Front-end code change data
*-*-*
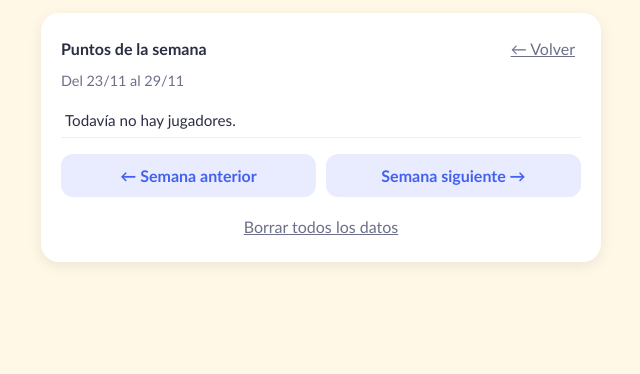
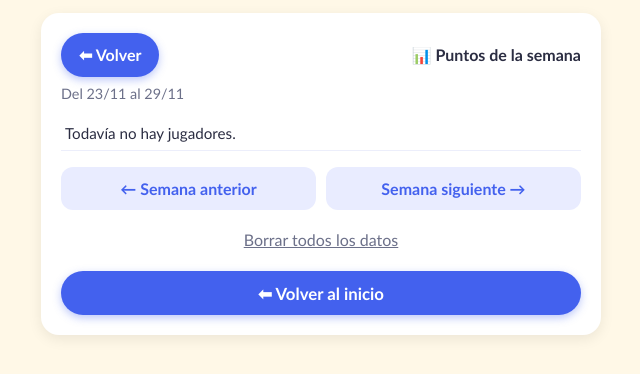
Before and after one commit to pereyrapablojavier/multicerebro, a plain HTML site: page index.html in a window 1280 px wide. Both pictures are taken after a click on the button "📊 Puntos de la semana". Shown: the part 62-436 px from the top of the page, without its empty margins (319-959 px from the left). Drawn offline with Linux system fonts and the light colour scheme.

Commit message:
Botón Volver más claro: grande, a la izquierda y también al pie
Co-Authored-By: Claude Sonnet 5.5 <noreply@anthropic.com>
Claude-Session: https://claude.ai/code/session_01QyigXM8PL6v6GXd6VkXa2S

```diff
--- a/index.html
+++ b/index.html
@@ -39,6 +39,9 @@
   button:active { transform: scale(.96); }
   button.secondary { background: #e9ecff; color: var(--primary); }
   button.ghost { background: transparent; color: var(--muted); font-weight: normal; text-decoration: underline; padding: 6px; }
+  button.back { background: var(--primary); color: #fff; padding: 10px 18px; min-height: 44px; border-radius: 999px;
+    font-weight: bold; box-shadow: 0 3px 8px rgba(67,97,238,.35); }
+  button.back.wide { width: 100%; margin-top: 16px; font-size: 1.05rem; }
   button:disabled { opacity: .45; cursor: not-allowed; }
   input[type=text], input[type=number] {
     font: inherit; padding: 12px; border-radius: 12px; border: 2px solid #d8dcf0; width: 100%;
@@ -154,8 +157,8 @@
   <!-- Pantalla 2: configurar partida -->
   <section id="screen-setup" class="card hidden">
     <div class="topbar">
+      <button class="back" data-back>⬅ Volver</button>
       <strong id="setup-name"></strong>
-      <button class="ghost" data-back>← Cambiar jugador</button>
     </div>
     <label>¿Qué tablas querés practicar?</label>
     <div class="row" style="margin-bottom:10px">
@@ -199,7 +202,7 @@
     <div class="row" style="margin-top:16px">
       <button class="secondary" id="btn-res-badges">🏆 Mi colección</button>
       <button id="btn-again">Jugar de nuevo</button>
-      <button class="secondary" data-back>Inicio</button>
+      <button class="secondary" data-back>🏠 Inicio</button>
     </div>
   </section>
 
@@ -208,20 +211,21 @@
   <!-- Pantalla 6: galería de insignias -->
   <section id="screen-badges" class="card hidden">
     <div class="topbar">
+      <button class="back" data-back>⬅ Volver</button>
       <strong>🏆 Mi colección</strong>
-      <button class="ghost" data-back>← Volver</button>
     </div>
     <p class="hint" style="text-align:left">Inspiradas en KATSEYE, el grupo global de HYBE × Geffen. App no oficial. ¡Ganalas jugando!</p>
     <select id="badge-player"></select>
     <p class="hint" id="badge-summary"></p>
     <div class="badge-grid" id="badge-grid"></div>
+    <button class="back wide" data-back>⬅ Volver al inicio</button>
   </section>
 
   <!-- Pantalla 5: reporte semanal -->
   <section id="screen-report" class="card hidden">
     <div class="topbar">
-      <strong>Puntos de la semana</strong>
-      <button class="ghost" data-back>← Volver</button>
+      <button class="back" data-back>⬅ Volver</button>
+      <strong>📊 Puntos de la semana</strong>
     </div>
     <p class="hint" id="report-range" style="text-align:left"></p>
     <div style="overflow-x:auto"><table id="report-table"></table></div>
@@ -232,6 +236,9 @@
     </div>
     <div style="text-align:center; margin-top:14px">
       <button class="ghost" id="btn-reset">Borrar todos los datos</button>
+    </div>
+    <div style="text-align:center">
+      <button class="back wide" data-back>⬅ Volver al inicio</button>
     </div>
   </section>
 </main>
--- a/sw.js
+++ b/sw.js
@@ -1,5 +1,5 @@
 // Service worker: guarda la app para que funcione sin internet.
-const CACHE = 'tablas-v15';
+const CACHE = 'tablas-v16';
 const FILES = ['./', './index.html', './manifest.json', './icon-192.png', './icon-512.png'];
 
 self.addEventListener('install', e => {
```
*-*-*
Try it: Please copy out each line in the entries that mentions the string "const".

Exercise output:
-const CACHE = 'tablas-v15';
+const CACHE = 'tablas-v16';
 const FILES = ['./', './index.html', './manifest.json', './icon-192.png', './icon-512.png'];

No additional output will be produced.